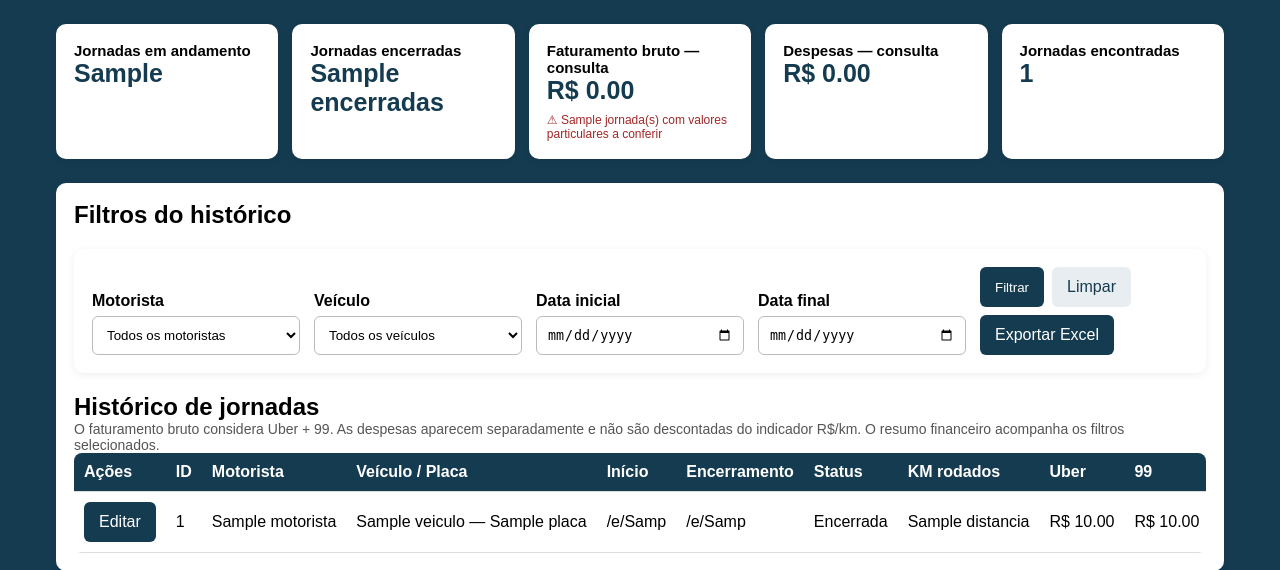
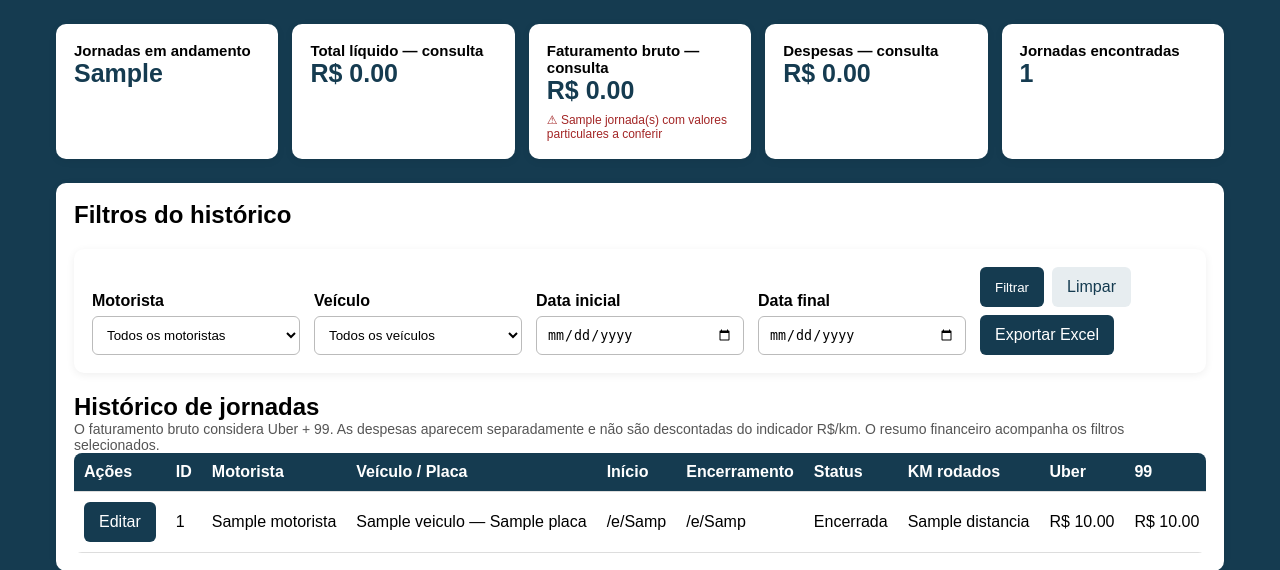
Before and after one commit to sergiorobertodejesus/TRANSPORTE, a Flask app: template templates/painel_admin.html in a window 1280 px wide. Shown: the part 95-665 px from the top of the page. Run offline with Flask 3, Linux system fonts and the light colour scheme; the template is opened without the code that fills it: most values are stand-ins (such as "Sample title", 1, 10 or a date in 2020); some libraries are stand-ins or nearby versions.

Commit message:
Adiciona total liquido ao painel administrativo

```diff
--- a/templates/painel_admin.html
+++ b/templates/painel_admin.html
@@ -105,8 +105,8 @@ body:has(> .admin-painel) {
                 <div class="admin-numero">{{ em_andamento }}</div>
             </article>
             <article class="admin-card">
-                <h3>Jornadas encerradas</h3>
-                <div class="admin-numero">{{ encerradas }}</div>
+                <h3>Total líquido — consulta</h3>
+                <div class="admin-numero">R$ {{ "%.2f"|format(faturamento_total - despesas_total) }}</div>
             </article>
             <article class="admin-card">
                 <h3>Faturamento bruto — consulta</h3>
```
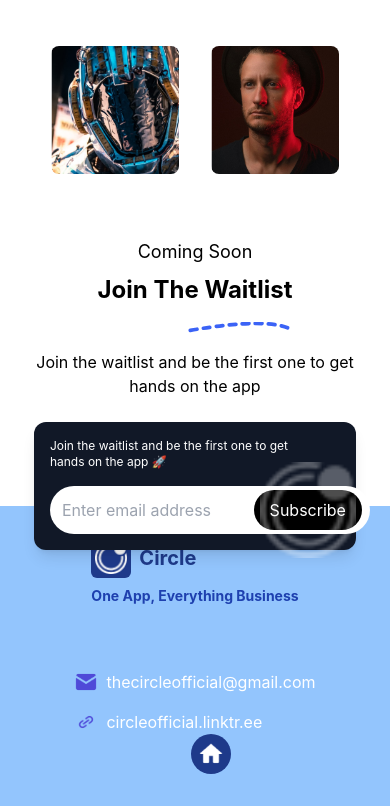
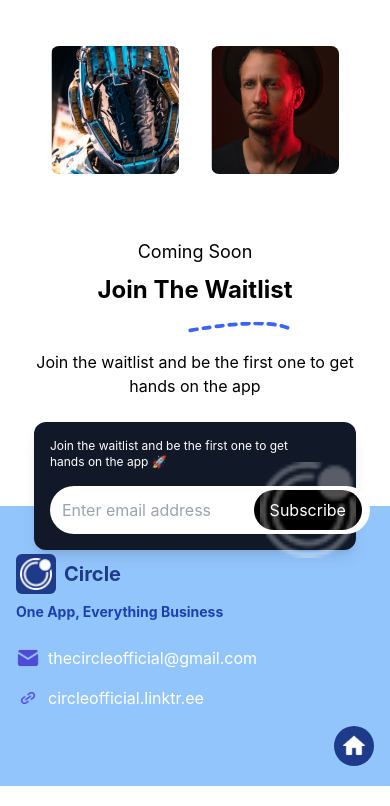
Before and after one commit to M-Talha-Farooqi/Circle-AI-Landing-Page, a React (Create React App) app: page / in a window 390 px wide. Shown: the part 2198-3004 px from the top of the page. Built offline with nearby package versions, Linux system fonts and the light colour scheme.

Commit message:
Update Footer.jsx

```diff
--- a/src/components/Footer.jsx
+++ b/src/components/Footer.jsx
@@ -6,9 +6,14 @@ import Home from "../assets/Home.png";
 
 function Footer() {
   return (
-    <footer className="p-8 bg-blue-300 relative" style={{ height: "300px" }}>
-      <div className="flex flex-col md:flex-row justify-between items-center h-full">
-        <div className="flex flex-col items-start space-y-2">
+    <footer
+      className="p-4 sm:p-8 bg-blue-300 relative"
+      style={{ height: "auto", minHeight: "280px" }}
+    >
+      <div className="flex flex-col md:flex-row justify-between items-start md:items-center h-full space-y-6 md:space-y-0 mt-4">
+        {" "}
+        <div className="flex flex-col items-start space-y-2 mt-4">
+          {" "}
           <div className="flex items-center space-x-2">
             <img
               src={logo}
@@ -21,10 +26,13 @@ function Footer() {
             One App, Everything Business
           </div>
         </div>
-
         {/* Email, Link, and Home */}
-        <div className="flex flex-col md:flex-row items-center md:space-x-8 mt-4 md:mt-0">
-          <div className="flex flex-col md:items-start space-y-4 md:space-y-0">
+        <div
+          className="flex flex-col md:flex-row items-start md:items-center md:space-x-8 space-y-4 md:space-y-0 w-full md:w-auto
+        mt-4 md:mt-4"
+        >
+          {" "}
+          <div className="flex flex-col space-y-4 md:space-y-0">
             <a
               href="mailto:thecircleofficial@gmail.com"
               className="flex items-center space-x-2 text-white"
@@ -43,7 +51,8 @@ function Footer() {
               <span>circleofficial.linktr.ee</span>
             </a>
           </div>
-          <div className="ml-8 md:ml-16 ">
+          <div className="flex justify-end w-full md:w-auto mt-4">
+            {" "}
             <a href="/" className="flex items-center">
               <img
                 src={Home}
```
··········
What is required = What lines in the listing include the string "start"? Copy them out.

Your solution =
-        <div className="flex flex-col items-start space-y-2">
+      <div className="flex flex-col md:flex-row justify-between items-start md:items-center h-full space-y-6 md:space-y-0 mt-4">
+        <div className="flex flex-col items-start space-y-2 mt-4">
-          <div className="flex flex-col md:items-start space-y-4 md:space-y-0">
+          className="flex flex-col md:flex-row items-start md:items-center md:space-x-8 space-y-4 md:space-y-0 w-full md:w-auto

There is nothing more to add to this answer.